#### What is expected
Tally the lines in these records that hold the string "template", and reply with the number alone.
━━━━━ Given data
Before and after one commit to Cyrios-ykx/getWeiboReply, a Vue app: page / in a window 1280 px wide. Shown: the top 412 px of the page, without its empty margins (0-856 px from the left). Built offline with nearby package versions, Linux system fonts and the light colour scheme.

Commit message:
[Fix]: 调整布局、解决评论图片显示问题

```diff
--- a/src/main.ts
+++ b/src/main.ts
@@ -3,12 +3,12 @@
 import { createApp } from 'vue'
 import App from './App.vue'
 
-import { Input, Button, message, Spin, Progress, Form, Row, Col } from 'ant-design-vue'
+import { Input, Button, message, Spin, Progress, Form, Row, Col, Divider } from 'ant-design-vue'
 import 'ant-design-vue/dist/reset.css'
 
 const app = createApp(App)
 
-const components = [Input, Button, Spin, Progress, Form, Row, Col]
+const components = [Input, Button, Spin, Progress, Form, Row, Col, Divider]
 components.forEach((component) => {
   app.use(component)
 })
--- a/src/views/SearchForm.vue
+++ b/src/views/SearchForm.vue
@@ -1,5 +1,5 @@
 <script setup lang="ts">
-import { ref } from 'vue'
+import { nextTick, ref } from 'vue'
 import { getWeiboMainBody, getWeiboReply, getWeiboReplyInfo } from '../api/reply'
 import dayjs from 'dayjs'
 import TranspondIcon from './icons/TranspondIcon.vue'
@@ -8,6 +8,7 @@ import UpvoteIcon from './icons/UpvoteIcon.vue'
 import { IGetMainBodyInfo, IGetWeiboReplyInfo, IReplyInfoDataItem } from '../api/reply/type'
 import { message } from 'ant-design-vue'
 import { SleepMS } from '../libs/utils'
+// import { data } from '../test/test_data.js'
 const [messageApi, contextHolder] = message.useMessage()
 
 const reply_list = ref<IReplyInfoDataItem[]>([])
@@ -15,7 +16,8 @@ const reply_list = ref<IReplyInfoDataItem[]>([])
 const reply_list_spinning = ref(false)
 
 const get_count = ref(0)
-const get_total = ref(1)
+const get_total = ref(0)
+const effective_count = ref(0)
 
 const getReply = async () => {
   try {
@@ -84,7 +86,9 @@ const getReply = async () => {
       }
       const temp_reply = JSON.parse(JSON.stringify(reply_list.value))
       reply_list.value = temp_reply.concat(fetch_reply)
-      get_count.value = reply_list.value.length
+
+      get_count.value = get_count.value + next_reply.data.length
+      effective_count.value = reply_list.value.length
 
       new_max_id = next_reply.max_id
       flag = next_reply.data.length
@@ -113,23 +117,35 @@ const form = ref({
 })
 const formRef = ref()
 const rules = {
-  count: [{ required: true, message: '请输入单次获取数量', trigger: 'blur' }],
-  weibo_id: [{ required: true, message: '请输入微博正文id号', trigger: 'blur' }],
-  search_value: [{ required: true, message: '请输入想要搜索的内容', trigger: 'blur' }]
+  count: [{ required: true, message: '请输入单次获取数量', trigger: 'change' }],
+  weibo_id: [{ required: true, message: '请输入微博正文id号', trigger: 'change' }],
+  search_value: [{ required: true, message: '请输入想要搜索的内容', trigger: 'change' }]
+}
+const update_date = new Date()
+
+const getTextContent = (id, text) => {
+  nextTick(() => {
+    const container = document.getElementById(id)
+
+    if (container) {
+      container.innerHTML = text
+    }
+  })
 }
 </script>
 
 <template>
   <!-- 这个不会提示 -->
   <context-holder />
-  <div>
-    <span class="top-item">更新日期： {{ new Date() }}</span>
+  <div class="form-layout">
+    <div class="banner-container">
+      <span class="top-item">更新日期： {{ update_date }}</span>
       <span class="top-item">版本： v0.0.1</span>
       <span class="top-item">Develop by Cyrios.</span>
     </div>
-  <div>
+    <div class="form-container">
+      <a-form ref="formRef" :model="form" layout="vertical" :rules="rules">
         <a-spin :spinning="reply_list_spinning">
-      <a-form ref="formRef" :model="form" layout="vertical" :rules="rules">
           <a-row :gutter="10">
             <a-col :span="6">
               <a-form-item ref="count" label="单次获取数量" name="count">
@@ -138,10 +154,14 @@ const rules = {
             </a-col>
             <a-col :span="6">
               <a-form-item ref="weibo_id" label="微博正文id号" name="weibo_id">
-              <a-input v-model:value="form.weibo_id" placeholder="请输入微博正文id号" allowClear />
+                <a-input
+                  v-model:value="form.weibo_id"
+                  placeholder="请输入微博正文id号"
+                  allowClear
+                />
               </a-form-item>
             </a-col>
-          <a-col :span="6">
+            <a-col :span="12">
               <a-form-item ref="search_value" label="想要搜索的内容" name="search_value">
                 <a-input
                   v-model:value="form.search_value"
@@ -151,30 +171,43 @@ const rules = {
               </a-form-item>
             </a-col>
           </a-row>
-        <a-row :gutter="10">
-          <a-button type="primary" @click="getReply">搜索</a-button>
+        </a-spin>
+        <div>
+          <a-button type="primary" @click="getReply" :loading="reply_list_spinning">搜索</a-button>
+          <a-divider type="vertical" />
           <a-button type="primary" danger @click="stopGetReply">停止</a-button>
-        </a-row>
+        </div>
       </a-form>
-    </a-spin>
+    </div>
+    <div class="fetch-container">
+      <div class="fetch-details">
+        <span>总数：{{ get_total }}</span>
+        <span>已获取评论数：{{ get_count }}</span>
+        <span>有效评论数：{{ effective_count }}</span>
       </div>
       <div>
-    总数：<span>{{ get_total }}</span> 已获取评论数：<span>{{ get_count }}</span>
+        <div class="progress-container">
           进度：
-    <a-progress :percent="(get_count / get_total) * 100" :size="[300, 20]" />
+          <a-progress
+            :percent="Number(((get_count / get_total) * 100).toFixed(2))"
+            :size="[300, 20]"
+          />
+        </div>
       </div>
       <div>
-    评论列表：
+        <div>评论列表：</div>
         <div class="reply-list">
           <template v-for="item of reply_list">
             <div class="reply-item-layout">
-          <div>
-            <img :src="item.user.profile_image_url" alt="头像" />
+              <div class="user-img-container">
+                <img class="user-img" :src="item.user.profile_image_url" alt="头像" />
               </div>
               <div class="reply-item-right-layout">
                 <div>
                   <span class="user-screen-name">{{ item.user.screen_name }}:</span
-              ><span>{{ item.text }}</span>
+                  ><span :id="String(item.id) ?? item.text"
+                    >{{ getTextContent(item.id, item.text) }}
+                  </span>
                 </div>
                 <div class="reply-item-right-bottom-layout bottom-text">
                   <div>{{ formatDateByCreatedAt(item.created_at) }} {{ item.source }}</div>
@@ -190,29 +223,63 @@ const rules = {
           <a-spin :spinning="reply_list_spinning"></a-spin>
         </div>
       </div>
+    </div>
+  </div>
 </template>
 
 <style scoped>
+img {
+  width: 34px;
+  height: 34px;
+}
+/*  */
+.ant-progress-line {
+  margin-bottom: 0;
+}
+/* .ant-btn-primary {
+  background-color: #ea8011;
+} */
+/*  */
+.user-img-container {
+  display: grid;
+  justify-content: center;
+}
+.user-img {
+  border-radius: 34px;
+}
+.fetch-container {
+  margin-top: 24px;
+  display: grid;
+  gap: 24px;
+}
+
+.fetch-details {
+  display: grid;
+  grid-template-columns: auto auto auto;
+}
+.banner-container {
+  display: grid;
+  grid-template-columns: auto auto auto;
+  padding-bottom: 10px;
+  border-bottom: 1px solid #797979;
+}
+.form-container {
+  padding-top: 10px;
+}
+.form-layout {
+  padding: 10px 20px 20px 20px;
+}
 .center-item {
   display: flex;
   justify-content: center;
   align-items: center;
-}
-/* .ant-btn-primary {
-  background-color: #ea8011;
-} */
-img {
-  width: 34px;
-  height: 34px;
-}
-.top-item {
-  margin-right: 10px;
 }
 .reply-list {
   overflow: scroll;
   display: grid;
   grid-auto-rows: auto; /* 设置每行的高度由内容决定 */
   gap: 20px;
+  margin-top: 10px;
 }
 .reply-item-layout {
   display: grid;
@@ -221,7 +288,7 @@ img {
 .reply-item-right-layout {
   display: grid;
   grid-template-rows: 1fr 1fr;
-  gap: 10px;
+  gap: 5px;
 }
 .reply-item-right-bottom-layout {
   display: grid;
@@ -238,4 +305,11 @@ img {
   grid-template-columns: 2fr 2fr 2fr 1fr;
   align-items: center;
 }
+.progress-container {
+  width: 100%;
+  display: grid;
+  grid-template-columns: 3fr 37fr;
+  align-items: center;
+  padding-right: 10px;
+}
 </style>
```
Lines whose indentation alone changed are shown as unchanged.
━━━━━━━━━━
#### Output of the task
8